Cassini flyby of Saturn moon to offer insight into solar system history
Scientists are preparing for spacecraft to venture deeper than ever before to sample atoms in Enceladus' atmosphere.
October 7, 2008
Provided by the University of Michigan, Ann Arbor
October 7, 2008
This sweeping mosaic of Saturn's moon Enceladus provides broad regional context for the ultra-sharp, close-up views NASA's Cassini spacecraft acquired minutes earlier, during its flyby on Augugst 11, 2008.
Photo by NASA/JPL/Space Science Institute
NASA's Cassini spacecraft is scheduled to fly within 16 miles (26 km) of Saturn's moon Enceladus October 9. During the flyby, the spacecraft will measure molecules in its space environment that could give insight into the history of the solar system.
"This encounter will potentially have far-reaching implications for understanding how the solar system was formed and how it evolved," said professor Tamas Gombosi, chair of the University of Michigan Department of Atmospheric, Oceanic and Space Sciences. Gombosi is the interdisciplinary scientist for magnetosphere and plasma science on the Cassini mission. He coordinates studies that involve multiple plasma instruments on the spacecraft.

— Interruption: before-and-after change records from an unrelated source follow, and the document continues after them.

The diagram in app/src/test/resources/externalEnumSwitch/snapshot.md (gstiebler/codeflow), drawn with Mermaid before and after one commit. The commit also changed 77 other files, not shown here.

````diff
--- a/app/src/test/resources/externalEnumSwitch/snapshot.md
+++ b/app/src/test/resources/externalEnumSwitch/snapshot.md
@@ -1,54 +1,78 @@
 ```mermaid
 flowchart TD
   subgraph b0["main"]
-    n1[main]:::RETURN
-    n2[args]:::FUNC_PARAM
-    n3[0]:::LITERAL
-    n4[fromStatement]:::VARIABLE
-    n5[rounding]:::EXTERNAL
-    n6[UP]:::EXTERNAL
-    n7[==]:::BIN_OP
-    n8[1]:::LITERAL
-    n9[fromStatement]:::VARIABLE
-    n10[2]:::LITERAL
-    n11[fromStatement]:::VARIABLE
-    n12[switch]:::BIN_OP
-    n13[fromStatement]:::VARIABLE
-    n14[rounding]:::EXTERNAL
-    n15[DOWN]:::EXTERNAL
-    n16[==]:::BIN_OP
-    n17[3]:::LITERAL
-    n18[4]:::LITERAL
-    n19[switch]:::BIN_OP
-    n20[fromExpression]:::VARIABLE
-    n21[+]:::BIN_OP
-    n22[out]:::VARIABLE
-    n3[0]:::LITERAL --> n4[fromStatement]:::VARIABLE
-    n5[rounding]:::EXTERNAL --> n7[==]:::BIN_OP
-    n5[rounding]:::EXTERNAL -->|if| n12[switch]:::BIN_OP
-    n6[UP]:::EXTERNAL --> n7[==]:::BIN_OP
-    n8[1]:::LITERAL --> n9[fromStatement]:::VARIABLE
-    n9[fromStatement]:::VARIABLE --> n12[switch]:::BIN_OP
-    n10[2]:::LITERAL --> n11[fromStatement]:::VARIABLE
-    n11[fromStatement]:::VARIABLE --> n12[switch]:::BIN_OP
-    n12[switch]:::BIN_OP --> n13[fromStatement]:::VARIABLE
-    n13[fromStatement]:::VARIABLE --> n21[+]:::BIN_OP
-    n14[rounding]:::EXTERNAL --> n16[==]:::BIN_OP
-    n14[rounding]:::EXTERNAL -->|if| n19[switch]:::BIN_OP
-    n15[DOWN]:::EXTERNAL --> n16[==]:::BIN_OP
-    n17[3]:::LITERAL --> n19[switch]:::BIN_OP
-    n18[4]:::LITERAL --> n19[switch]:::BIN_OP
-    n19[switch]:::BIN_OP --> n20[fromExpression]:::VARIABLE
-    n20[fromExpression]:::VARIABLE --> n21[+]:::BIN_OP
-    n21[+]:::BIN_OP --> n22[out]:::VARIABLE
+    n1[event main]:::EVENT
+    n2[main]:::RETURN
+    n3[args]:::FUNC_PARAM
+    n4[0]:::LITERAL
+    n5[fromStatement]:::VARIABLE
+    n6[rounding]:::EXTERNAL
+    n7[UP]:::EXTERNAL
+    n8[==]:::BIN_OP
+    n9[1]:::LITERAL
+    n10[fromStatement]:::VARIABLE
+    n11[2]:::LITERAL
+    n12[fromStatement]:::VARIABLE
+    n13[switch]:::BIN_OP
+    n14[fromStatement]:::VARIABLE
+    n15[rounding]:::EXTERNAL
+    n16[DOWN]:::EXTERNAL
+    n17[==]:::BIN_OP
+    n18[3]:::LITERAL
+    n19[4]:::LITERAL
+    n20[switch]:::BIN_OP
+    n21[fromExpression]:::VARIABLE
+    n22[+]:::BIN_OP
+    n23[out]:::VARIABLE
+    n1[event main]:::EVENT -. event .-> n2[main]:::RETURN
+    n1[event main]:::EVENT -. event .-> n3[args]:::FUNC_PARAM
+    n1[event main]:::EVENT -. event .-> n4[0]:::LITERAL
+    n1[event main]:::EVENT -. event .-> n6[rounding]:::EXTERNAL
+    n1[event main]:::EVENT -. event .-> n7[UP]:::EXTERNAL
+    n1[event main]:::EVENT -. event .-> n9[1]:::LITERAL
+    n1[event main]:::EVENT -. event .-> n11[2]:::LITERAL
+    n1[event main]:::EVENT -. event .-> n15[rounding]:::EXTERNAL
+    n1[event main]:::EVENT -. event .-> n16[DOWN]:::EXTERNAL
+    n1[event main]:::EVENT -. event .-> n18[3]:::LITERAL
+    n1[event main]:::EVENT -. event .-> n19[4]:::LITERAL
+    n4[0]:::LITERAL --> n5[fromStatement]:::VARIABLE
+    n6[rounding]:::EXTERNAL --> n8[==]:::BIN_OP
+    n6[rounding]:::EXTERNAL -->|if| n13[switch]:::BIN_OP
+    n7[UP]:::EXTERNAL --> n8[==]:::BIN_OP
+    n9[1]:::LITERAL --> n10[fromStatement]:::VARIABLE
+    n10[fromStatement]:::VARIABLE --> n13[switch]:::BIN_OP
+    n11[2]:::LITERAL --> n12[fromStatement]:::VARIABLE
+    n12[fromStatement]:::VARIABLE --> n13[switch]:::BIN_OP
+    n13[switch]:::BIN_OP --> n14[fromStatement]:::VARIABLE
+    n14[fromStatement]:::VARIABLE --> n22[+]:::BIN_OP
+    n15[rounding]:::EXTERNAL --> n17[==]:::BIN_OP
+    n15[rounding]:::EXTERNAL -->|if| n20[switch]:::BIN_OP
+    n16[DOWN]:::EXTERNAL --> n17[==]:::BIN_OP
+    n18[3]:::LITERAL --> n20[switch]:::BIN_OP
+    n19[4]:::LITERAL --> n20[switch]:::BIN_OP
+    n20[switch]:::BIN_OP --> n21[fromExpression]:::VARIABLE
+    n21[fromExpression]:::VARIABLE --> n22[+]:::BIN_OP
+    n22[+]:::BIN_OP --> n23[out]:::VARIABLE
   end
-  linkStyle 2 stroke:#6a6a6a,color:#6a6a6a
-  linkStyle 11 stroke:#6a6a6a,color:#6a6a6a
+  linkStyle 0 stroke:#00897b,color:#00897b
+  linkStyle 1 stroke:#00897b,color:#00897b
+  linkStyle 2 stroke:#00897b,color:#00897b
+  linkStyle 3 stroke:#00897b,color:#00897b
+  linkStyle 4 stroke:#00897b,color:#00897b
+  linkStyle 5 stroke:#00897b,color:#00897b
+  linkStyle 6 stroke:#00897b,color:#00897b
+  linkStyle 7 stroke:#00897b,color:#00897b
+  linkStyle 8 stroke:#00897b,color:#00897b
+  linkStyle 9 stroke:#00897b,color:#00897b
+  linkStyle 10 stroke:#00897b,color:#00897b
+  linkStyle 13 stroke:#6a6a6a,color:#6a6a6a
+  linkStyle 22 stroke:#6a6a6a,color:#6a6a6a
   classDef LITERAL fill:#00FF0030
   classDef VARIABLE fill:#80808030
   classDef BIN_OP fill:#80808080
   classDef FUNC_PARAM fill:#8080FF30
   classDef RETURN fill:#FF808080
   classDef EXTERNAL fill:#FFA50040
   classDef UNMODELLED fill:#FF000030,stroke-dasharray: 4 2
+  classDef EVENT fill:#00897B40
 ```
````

Enceladus is Saturn's sixth largest moon, orbiting within the planet's outermost ring. It is approximately 313 miles (504 km) in diameter.
In this flyby, Cassini will be close enough to Enceladus to identify individual molecules in the moon's space environment, including ions and isotopes. An ion is a charged particle, or a version of an element that has lost or gained negatively charged electrons. An isotope is a version of an element that has in its nucleus the typical protons for that element, but a different number of neutrons, thus exhibiting a different atomic weight.
The atoms around Enceladus are expected to hold clues to the past because they come from interior regions that have changed little since the moon was formed. Geysers near the moon's south pole spew water and other molecules from the satellite's interior. Because of Enceladus' weak gravity and low atmospheric pressure, the water and gas molecules waft off to space.
The encounter will contribute to scientists' understanding of how particles become charged and energized in Saturn's magnetosphere. Also, when Cassini identifies the different isotopes in the space around the moon, it will help scientists discern the temperatures at various stages in Enceladus' formation eons ago.
Cassini discovered the geysers on Enceladus in 2005. Scientists believe that there could be a liquid ocean beneath the moon's surface. They also detected organic molecules at the moon in March. Organic molecules have carbon-hydrogen bonds, and are found in living organisms, and in comets.
"The mission as a whole is expected to bring central pieces of the solar system evolution puzzle into place," Gombosi said. "This encounter is expected to provide some of those puzzle pieces."
This will be Cassini's fifth encounter with Enceladus. A sixth encounter, during which it will approach within 122 miles (196 km) of the moon, is scheduled for October 31. Four more flybys are planned in the next 2 years of Cassini's extended mission, the Cassini Equinox Mission.